Great question. Depending on your political and personal orientation, the advantages are monetary and environmental.
Both advantages are based on the savings of gas, used for heating the water, and water, for obvious reasons. Living in Portland, Oregon, water conservation is not as much of a hot-button issue as it is here in California, where water waste is a four-letter word to most, especially if you live in Northern California (or Nevada, or Arizona) and you see someone in Southern California wasting water.
Additionally, green plumbing -- either through tankless water heaters, structured plumbing systems, PEX-based home run systems, on-demand hot water recirculation systems or a central core plumbing system -- the goal that all people can appreciate is getting hot water faster, hotter, and with less water wasted down the drain.
While it is several pages of descriptions to try and define all of these different types of plumbing systems, there are many online resources that can teach you what you need to do to increase your knowledge in these systems to determine the best method to use for each house or building.
Now, you mention that the plumbing systems are not operating correctly when you use water-saving items. My experience with water-saving features are that they require some accommodations when using a tankless water heater. The problems stem from the reduced flow in low-flow showers and sinks not meeting the minimum flow requirements for the tankless water heater to turn on, usually 0.6 to 0.8 gallons per minute.
Because low requirements while the tankless hot water heater is on are only about 0.5 gallons per minute, once you get past the initial higher flow requirements, you can turn down the hot water requirements to what fits the application, be it shower or washing your hands or doing the dishes. The solution is to have the user turn the hot water on all the way in order to get the required flow flowing through the tankless water heater, and then turn down the hot water and blend in some cold water to get the desired temperature.
Other issues we have found in this realm have to do with the anti-scald valves in showers. The problem is that bolus of hot water will reach the anti-skull valve as it is preset from the factory to have a low set point temperature and therefore will cause the flow of hot water to shut off quickly when the 1st initial bolus of hot water reaches it. This then slows down the flow of hot water enough that it no longer meets the minimum flow required by the tankless water heater to keep the water heater on.
When the tankless hot water heater shuts off, the hot water stops flowing and you get a cold burst of water in the shower. Not is not good anytime, but it is especially bad when it is your first shower in your brand-new bathroom or your new custom home. The way to stop this problem is to turn up the default temperature on the antiscald shower valve so that the valve does not turn off the hot water flow when the hot water from the tankless gets to the valve.

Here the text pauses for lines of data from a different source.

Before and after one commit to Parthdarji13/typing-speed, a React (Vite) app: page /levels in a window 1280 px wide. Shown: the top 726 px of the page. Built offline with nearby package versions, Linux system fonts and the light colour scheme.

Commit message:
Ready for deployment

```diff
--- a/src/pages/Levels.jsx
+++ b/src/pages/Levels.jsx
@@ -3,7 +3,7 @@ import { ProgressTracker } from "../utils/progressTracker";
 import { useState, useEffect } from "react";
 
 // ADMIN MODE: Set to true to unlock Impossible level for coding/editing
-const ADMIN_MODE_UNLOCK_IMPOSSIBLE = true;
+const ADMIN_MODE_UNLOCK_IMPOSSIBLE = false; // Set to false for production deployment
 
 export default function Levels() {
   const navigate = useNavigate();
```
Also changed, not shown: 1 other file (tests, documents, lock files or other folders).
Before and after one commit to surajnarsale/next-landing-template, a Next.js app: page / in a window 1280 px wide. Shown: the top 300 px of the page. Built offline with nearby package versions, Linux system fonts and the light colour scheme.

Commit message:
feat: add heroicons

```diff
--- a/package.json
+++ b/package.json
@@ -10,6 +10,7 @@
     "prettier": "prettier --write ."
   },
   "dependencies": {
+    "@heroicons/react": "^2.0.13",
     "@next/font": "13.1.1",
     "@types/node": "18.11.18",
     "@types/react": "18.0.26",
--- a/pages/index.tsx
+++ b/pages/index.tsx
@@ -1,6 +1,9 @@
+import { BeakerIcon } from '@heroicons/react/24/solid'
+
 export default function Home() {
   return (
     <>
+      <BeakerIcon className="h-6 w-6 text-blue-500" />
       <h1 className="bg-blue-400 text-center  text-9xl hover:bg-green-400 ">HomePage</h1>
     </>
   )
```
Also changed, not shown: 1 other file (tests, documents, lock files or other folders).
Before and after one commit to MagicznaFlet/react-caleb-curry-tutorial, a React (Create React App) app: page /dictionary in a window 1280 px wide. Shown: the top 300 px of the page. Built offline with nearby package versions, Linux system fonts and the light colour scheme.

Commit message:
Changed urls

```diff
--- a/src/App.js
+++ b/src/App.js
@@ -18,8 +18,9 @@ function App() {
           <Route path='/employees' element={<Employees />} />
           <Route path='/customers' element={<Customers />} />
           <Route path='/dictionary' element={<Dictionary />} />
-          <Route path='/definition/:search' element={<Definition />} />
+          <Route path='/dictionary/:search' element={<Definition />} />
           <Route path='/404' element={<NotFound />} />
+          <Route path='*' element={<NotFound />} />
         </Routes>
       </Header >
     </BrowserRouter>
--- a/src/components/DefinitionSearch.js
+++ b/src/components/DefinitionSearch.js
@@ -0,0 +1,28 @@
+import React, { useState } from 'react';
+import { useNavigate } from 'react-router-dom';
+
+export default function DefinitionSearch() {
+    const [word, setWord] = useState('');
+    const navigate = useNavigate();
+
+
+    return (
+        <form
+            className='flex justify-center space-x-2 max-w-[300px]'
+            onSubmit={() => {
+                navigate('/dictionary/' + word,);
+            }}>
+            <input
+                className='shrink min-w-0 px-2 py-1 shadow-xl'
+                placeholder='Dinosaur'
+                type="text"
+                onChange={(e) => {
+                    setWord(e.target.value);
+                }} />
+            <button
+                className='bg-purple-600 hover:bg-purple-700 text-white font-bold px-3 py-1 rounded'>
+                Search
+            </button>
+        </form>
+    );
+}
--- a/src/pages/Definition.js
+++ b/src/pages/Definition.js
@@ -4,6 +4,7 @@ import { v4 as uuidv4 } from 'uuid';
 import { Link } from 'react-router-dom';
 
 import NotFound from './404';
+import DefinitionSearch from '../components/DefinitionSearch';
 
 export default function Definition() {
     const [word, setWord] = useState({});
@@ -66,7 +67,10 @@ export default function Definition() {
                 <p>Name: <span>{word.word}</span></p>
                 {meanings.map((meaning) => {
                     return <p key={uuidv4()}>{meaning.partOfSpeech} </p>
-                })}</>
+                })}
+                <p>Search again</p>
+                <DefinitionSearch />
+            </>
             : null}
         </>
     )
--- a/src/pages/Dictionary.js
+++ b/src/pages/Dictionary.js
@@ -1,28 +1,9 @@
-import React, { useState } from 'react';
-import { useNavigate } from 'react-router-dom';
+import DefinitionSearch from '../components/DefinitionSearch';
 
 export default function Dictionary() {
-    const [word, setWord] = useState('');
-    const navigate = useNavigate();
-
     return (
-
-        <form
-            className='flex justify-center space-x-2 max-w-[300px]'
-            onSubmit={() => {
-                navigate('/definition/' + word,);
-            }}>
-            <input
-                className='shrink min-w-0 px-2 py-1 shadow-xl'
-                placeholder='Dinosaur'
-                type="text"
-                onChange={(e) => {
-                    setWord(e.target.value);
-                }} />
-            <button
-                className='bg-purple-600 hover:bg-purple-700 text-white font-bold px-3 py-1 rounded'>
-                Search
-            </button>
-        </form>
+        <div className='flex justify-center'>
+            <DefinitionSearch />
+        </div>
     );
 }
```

One problem we had with our model home is to reduce the flow in the fixtures to 0.5 to 1.0 gallons per minute. As you can imagine, with the 0.5 gallon per minute flow restrictors, the tankless water heaters never turn on, even if you are running just hot water. This can be aggravating, to say the least. The only solution is to increase the flow, or go to a tank type water heater or a recirculation pump with a high enough flow to start the tankless.
Lastly, while this may be obvious to some, if you do nothing else in the house except put on low-flow aerators or low-flow shower heads, you are going to get a reciprocal increase in the amount of time it takes to get hot water to your fixtures because you still have to evacuate all the cold water that is in the hot water line from the fixture to the hot water tank or heater. Again the only solution to this is to install an on-demand controlled hot water recirculation system, or to reduce the diameter of the pipes leading from the hot water heater to the fixture, which is the philosophy of the PEX-based home run type plumbing system.
I have been installing green plumbing systems for years and never have any callbacks anymore -- largely because I went through all these problems on my own house first and learned from my mistakes. Here's to hoping my mistakes help you not make them. Good luck.